> _Instructions for the task_
Search term "Enter": please show all lines in the listing that contain it.

━━━━━━━━━━━━━━━━━━━━━━━━━━━━━━

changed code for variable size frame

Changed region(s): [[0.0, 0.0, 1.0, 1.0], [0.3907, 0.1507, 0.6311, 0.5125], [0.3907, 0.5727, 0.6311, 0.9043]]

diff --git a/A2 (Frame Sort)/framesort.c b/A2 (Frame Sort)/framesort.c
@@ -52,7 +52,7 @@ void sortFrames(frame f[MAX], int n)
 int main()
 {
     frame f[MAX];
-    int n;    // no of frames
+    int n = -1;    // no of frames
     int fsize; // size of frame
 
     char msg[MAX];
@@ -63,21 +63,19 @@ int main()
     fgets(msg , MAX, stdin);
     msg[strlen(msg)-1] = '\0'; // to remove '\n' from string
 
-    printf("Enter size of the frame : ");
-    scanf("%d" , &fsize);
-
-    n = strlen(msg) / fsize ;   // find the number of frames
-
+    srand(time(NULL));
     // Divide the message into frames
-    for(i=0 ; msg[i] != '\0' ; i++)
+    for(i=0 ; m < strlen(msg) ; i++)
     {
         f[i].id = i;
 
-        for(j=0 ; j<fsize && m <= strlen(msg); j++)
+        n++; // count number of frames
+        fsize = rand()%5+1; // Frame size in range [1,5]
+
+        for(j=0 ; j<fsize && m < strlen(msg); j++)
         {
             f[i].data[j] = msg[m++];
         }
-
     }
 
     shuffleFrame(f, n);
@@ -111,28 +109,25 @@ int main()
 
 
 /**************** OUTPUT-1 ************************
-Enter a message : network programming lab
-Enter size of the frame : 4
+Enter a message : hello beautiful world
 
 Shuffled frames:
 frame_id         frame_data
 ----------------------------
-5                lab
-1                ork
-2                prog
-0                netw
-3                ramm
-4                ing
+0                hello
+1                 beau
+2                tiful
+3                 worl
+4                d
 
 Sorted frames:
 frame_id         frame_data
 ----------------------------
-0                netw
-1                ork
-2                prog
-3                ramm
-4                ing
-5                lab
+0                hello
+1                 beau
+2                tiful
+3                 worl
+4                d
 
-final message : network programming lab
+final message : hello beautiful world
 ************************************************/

━━━━━━━━━━━━━━━━━━━━━━━━━━━━━━

> _Result of the exercise_
-    printf("Enter size of the frame : ");
-Enter a message : network programming lab
-Enter size of the frame : 4
+Enter a message : hello beautiful world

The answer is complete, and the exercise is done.